Thursday, 6th October 2011
Lord Judge, the Lord Chief Justice of England and Wales, delivered the first of Westminster Abbey’s autumn series of King James Bible lectures on Wednesday 5th October to a packed Nave.
These lectures form part of a season of events marking the 400th anniversary of the 1611 Bible.
It was at Westminster Abbey that two groups of scholars, one led by the then Dean of Westminster Lancelot Andrewes, met in the Jerusalem Chamber to translate key books of the Bible for King James I. Other companies worked at the universities of Oxford and Cambridge.
Over a billion copies of this translation of the Bible have been published and its impact on our cultural and political landscape has been colossal.
The Lord Chief Justice spoke from A Lawyer’s Perspective.
In a wide–ranging speech on contemporaneous 16th and 17th century law he concluded:
Alongside the activities of Lancelot Andrewes to try, as accurately as possible, to translate the word of God into English, for the benefit of men’s immortal souls, the struggle for the new constitutional arrangements, to govern our lives on this earth, had begun.
Principles which we now take for granted were not established beyond argument during these seven years, and some of them had still to be fought over, but the ferment of ideas represented ideas whose time had come.
Our constitution is not fixed. It retains an element of flexibility.

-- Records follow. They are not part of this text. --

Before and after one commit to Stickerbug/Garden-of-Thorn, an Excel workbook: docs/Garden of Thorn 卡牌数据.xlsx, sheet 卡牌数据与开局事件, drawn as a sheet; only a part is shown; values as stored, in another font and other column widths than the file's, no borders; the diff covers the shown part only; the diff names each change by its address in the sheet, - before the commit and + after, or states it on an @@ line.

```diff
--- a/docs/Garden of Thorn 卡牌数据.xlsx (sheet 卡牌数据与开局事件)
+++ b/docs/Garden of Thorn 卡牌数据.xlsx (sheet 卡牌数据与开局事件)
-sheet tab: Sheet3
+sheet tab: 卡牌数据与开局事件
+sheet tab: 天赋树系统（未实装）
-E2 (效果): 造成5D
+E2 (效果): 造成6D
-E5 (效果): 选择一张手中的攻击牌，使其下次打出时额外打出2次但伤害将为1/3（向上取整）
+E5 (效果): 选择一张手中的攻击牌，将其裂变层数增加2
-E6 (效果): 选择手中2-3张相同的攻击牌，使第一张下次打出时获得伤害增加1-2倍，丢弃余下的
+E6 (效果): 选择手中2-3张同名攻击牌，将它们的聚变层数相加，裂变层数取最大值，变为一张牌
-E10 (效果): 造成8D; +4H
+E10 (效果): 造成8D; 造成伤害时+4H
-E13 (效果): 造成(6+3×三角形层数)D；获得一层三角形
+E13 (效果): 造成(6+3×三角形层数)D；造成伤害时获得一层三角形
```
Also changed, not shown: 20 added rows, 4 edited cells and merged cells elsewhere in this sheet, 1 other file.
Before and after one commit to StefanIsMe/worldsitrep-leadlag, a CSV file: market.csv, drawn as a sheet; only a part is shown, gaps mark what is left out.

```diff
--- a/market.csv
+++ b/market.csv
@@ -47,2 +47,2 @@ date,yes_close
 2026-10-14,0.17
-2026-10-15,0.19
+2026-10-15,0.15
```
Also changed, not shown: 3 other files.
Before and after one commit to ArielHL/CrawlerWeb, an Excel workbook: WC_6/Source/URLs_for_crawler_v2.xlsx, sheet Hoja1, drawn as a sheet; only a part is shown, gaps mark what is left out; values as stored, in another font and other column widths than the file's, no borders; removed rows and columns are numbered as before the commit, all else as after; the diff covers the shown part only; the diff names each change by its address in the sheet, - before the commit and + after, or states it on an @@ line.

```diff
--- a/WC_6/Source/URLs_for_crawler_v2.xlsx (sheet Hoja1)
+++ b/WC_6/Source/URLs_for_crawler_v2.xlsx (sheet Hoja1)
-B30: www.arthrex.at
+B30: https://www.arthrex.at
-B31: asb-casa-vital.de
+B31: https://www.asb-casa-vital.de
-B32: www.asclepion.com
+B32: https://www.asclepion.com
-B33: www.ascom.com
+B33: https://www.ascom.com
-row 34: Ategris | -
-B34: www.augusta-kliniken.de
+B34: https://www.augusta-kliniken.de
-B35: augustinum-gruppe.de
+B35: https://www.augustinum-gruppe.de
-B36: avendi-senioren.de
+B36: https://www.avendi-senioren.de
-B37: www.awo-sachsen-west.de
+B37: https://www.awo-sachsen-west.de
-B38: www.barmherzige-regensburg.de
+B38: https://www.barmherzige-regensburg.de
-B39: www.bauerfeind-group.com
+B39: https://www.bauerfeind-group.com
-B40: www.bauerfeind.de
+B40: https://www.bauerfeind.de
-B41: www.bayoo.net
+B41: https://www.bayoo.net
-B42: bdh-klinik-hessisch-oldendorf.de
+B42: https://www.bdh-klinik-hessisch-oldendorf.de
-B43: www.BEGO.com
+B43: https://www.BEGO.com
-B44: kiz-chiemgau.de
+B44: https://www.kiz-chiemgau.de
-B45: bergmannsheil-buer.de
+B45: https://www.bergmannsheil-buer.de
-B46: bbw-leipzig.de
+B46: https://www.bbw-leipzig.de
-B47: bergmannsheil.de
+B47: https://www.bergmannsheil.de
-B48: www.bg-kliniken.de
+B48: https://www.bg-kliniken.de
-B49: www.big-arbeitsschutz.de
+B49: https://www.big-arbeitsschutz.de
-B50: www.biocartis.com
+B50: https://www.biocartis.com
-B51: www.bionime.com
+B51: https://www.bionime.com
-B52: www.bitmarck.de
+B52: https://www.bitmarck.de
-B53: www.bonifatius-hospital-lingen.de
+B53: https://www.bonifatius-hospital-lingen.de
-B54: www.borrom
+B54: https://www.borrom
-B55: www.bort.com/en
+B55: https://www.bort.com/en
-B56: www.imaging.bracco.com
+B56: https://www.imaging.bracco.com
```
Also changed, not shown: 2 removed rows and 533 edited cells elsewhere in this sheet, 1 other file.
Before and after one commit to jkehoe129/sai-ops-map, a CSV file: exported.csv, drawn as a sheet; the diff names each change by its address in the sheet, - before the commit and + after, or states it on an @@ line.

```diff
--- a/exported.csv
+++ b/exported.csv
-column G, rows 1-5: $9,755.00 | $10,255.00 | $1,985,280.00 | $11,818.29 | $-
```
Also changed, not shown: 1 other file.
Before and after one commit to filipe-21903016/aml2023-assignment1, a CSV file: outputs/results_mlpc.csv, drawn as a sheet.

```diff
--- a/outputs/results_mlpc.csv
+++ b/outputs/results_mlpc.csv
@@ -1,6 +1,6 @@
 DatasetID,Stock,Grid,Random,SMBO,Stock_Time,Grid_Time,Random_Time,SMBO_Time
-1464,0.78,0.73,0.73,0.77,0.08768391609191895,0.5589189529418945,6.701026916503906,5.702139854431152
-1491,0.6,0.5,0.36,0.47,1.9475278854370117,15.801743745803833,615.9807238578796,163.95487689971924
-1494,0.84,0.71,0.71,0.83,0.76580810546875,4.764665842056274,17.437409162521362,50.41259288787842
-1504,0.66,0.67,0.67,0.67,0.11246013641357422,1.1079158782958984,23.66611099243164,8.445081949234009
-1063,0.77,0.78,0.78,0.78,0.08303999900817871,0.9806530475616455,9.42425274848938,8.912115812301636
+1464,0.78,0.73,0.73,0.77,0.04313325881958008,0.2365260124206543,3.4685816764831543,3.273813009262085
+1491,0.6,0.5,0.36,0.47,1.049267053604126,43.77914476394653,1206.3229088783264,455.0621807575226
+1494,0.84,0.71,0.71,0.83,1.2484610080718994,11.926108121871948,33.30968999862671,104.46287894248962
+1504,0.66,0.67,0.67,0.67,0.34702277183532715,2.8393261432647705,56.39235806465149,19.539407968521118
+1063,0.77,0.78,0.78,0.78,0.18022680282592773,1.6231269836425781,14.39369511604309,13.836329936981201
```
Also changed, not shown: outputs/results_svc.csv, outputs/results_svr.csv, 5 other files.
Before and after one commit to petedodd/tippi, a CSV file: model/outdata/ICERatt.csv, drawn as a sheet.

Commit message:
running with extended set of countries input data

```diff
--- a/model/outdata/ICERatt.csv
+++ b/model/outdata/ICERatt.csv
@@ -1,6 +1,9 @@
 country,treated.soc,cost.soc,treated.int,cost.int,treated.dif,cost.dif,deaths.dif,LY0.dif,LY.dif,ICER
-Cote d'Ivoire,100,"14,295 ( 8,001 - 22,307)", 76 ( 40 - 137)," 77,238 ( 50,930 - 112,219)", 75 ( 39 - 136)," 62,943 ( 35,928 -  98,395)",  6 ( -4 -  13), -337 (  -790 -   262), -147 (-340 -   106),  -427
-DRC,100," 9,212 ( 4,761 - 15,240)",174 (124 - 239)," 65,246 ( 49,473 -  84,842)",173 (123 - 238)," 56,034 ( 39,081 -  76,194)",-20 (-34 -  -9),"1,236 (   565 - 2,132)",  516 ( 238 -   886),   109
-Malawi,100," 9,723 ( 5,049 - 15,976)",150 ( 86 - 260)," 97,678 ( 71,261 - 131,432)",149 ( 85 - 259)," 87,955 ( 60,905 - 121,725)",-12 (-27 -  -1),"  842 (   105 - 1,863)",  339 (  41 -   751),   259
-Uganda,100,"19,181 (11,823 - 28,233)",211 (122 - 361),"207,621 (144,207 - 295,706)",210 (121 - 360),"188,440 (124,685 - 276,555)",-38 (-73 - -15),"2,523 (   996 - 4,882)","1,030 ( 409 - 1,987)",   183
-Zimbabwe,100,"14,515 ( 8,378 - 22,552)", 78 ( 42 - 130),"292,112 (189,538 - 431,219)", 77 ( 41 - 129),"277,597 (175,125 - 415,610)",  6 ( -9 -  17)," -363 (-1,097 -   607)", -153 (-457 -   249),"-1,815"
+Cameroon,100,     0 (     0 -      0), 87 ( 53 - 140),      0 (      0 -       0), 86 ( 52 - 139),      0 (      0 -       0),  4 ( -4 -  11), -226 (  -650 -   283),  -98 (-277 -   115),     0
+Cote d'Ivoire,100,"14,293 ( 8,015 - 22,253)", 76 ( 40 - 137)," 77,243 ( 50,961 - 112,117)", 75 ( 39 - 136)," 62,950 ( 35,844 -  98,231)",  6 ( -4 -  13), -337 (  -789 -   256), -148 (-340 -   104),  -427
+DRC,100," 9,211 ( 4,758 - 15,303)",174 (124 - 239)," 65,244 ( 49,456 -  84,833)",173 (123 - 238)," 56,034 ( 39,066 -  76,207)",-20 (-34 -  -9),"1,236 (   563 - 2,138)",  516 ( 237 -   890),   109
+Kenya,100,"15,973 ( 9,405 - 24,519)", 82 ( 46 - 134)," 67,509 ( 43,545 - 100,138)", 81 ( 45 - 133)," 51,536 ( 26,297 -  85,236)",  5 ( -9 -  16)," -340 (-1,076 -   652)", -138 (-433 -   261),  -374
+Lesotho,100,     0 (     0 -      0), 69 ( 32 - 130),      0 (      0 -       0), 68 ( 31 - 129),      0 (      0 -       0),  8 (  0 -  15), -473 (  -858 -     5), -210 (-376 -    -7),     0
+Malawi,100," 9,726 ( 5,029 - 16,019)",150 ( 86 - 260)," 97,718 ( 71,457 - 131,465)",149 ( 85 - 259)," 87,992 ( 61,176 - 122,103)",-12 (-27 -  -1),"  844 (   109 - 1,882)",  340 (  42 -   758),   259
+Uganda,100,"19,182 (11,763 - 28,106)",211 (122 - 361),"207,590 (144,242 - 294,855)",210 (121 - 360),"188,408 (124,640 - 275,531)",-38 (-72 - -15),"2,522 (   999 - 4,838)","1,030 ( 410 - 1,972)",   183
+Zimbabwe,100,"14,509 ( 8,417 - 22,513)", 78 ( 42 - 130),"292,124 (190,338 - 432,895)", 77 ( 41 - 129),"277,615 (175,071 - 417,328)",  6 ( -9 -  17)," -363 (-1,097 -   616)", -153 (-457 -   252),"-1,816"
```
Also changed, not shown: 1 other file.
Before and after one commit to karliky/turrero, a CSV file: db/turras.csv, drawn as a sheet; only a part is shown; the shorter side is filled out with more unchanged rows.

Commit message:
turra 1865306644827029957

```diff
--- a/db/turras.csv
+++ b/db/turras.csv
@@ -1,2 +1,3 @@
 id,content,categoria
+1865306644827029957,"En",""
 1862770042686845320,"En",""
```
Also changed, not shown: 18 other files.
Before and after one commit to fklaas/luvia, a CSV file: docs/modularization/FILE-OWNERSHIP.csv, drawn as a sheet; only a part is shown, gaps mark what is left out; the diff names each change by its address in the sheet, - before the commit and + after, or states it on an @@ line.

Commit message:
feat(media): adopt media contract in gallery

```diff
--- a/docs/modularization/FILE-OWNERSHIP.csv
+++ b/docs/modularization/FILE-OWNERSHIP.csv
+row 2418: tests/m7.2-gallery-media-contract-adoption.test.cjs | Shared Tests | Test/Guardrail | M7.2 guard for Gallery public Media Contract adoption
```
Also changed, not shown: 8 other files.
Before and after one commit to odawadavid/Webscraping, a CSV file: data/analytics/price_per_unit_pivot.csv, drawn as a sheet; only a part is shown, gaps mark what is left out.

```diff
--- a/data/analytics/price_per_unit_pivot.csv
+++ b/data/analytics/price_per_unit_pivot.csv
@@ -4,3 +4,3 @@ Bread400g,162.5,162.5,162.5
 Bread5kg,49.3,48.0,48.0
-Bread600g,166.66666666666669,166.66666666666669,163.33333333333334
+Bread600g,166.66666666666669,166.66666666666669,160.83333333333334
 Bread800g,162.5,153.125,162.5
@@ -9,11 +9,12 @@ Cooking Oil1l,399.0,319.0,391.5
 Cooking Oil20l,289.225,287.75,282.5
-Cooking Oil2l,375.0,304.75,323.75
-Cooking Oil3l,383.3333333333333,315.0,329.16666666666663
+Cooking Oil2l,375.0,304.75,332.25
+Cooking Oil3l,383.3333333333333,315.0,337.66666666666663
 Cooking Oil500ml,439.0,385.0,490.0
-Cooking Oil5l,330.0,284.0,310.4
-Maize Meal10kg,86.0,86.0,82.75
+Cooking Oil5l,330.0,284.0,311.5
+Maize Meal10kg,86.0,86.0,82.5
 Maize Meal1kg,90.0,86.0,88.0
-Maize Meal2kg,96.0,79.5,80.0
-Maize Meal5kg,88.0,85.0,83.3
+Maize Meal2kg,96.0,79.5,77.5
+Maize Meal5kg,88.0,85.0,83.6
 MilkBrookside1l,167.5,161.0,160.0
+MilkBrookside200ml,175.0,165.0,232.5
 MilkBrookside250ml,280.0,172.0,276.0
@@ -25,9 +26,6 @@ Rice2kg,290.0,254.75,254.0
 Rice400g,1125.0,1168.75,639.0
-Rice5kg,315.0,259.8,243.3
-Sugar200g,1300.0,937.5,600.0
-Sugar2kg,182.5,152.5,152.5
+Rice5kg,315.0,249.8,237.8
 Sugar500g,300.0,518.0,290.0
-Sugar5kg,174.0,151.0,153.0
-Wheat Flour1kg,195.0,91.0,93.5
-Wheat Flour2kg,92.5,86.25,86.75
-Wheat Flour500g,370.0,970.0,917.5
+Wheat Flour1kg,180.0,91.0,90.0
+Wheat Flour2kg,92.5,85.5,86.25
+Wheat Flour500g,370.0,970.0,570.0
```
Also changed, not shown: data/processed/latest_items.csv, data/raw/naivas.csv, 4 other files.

But whenever we consider it, or consider changing it, we are unconsciously at any rate influenced by these early struggles.
And so it is that, in the first few years of the reign of James I, we were blessed by the Authorised Version of the Bible and I believe we should simultaneously recognise that it was produced during a seminal period in the history of this country, which influences the way in which it is governed to this day, and the way in which we ourselves as a nation are content to be governed.